Hurricane Ian

Hurricane Ian   Wikipedia

Weather has a way of speaking to us sometimes with greater emphasis than initially understood. Climate change has been signaling to be careful where you live and not to fantasize that destruction will not hit your community especially if you live coastal and in a flood zone area.

Tuesday September 27, 2022 - Those with family and friends in Florida watched Hurricane Ian and prayed for the safety of loved ones knowing this record breaking storm would change the landscape of Florida forever. To live in coastal Florida is to live with the never ending danger of your home being swept away in the pages of history. Insurance companies have gone bankrupt or double their rates making it impossible for people to be reimbursed in the onslaught of storms that increase in intensity every year. Many Floridians never had insurance and will lose everything reminding me of the aftermath of the wildfires in California. These are often poor people - many seniors - who live in mobile homes where you can't get insurance.

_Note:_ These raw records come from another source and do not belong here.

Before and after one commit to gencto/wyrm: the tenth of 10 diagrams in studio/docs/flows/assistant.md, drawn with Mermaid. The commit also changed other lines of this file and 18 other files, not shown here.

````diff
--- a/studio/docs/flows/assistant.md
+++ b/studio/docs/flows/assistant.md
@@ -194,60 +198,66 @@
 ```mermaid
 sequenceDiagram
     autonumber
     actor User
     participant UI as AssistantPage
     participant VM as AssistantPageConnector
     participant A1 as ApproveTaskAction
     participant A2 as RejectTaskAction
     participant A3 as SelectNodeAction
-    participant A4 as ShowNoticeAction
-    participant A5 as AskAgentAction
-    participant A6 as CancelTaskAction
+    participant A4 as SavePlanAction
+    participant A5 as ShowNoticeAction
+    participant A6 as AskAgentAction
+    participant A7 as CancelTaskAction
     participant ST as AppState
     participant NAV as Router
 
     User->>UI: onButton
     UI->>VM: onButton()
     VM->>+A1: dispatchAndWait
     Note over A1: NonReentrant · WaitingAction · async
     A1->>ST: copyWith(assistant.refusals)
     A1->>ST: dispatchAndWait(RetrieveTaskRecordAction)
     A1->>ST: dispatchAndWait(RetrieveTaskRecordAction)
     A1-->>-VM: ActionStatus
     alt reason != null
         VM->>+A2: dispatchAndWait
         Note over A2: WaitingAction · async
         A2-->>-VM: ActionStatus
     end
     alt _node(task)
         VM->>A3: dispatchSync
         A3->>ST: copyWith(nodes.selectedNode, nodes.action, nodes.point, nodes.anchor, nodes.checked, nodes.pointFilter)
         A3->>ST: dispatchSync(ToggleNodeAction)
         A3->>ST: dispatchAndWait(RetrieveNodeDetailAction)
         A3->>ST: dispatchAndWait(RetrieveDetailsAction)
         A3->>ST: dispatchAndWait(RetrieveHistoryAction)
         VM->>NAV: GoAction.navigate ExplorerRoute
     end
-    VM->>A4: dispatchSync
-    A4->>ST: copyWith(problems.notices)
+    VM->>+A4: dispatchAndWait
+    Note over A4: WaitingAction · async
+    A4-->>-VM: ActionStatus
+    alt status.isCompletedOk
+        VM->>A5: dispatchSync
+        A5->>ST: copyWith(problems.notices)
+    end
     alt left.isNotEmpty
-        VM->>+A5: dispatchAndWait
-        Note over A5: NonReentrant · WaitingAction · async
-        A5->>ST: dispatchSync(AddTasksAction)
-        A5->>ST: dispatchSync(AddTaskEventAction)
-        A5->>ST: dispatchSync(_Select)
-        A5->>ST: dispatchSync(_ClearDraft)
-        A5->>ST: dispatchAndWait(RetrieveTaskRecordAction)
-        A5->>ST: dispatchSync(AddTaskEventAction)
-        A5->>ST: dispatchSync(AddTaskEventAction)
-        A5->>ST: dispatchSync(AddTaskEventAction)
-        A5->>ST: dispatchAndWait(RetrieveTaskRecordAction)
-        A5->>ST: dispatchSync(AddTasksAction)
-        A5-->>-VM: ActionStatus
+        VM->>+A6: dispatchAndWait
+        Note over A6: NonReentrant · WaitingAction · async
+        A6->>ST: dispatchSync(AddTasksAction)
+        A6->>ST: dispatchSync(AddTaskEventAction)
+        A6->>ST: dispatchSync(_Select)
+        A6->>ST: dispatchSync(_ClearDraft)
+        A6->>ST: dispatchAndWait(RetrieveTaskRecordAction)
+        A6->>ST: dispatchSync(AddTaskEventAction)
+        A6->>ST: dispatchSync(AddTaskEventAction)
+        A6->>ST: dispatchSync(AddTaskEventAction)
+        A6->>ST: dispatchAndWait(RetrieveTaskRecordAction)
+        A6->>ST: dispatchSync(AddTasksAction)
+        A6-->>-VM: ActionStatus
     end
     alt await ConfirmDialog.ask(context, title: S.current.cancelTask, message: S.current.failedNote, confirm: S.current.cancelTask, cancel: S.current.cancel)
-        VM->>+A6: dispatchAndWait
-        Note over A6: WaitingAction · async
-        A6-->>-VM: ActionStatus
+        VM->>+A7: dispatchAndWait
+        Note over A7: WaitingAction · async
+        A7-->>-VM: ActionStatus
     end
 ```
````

Wednesday morning I texted with friends and family in Florida - the weather service announcing that Ian is the fifth most powerful storm to ever hit the US. On a beautiful autumn afternoon in Brooklyn I met my friend Diane. As we passed a Halloween display we couldn't resist taking a few pics. Along came three middle school students on their way home from school and joined in - reminding me of my teaching days. Increasing extreme climate change - developing into natural disasters - certainly are one of the learning lessons of society today - but on this day we all wanted a treat not a trick.

Back home I spend the rest of the day checking in with Florida relatives and friends coping with Hurricane Ian. Life aways seems to be about coping one way or another ... doesn't it?

Thursday: Most friends and all of my family report heavy winds and rain but no flooding or power outages in their areas. They were lucky. I'm still waiting to hear from my friend John.

Friday: Video: Aerial surveillance of the damage created by hurricane Ian in Florida reminds me of the Russian invasion of Ukraine

Saturday: My friend John lives in a mobile home retirement community in Bradenton called Swan Lake Village. He had fixed up his house and put it on the market a week ago. Today he texted:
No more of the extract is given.